When we talk about communicating science to a broader audience, the question is how different is that role from an educator who wants to transfer knowledge to the student through his/her lecture?
I think, the teacher student scenario is a bit different from a science communicator-broad audience scenario. While it is always helpful to reduce the jargon and use common easily perceived examples to explain something in both scenarios, presenting a too simplistic picture to the student is something I don’t like. This might be OK for a broader audience. They are, at least not all of them, entirely eager in pursuit of the true scientific truth. The idea there is more to get a sense of association of the scientific work in the society: how it fits in. This help them decide its relevance and importance and whether or not to support it. For a student however, half-truth or simplistic versions of complex concepts are dangerous. When we are so engrossed in speaking common man’s language, the science may get lost in translation. It is important for an educator to present an as simple view of the truth as possible, as he knows it, to the student, but still pointing out the challenges and difficulties that make it interesting! The student should be given the opportunity to judge and appreciate the complexity of a concept. I don’t know if this is a personal thought and I am sure others have different opinion. So what do you think?
O, by the way, happy thanksgiving to everyone!
First, happy (late) thanksgiving to you!

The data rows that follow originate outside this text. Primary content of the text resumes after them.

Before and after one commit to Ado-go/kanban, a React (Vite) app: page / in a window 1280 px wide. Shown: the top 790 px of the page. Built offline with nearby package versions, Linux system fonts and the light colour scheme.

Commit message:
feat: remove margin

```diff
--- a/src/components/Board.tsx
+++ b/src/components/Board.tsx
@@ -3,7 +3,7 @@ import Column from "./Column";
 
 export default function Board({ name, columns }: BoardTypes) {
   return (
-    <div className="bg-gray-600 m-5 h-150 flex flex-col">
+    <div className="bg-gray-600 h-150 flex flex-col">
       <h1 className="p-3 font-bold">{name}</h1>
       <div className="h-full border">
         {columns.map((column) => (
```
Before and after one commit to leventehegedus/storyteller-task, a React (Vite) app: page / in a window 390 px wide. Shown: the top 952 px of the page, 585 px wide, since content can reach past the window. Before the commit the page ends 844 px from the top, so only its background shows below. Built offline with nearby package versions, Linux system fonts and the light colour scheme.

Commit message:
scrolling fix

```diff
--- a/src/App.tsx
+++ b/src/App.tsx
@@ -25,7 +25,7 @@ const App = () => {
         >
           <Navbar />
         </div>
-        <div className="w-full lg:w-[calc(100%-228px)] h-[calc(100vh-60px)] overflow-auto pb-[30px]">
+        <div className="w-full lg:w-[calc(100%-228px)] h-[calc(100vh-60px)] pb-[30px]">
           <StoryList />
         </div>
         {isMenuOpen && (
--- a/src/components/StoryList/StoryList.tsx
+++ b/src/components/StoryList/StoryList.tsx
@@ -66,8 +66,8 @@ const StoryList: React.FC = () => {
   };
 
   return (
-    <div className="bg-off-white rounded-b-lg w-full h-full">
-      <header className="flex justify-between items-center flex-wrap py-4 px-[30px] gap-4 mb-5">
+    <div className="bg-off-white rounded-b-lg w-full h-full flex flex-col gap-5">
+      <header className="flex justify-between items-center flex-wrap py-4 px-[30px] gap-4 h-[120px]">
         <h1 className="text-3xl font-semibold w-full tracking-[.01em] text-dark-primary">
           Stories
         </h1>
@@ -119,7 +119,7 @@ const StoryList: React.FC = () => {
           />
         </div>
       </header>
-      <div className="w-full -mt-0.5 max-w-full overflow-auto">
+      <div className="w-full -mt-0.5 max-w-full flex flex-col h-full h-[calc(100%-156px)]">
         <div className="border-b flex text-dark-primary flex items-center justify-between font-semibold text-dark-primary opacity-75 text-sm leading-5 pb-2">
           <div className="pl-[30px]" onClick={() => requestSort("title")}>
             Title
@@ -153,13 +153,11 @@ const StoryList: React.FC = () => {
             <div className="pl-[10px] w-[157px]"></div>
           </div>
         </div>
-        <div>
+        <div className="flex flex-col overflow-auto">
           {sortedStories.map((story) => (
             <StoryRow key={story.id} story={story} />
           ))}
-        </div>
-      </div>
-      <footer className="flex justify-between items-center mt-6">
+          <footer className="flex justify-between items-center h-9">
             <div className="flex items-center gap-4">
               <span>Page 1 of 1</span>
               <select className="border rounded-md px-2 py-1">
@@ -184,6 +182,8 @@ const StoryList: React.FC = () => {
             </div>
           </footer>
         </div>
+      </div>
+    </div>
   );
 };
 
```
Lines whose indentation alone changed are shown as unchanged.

I have been told to use a “varying depth” approach in lectures and presentations. Start with the basics of a topic and then dive into the details. When you move on to a new topic, you start this process again. For example, say you are giving a talk about different types of renewable energy. You might start with a basic overview solar energy and its advantages. Then move into more technical details about photovoltaic cells and energy storage. When you are done talking about solar energy, you might move on to wind energy and repeat the varying depth technique.
This technique is useful when you have a mixed audience. The basics will be useful to the novice or the general audience. The details will be appreciated by the experts. However, if the audience is all experts or all novices, then this technique will render some part of your talk irrelevant to everyone. You really have to gauge your audience ahead of time.
Thanks for the comment. Yes, I think the idea of varying depth in speech is a very useful technique. The central question is to gauge the type of audience. In a classroom setting however, we can expect all the students to be at-least at a certain minimum level and therefore this could be very useful there.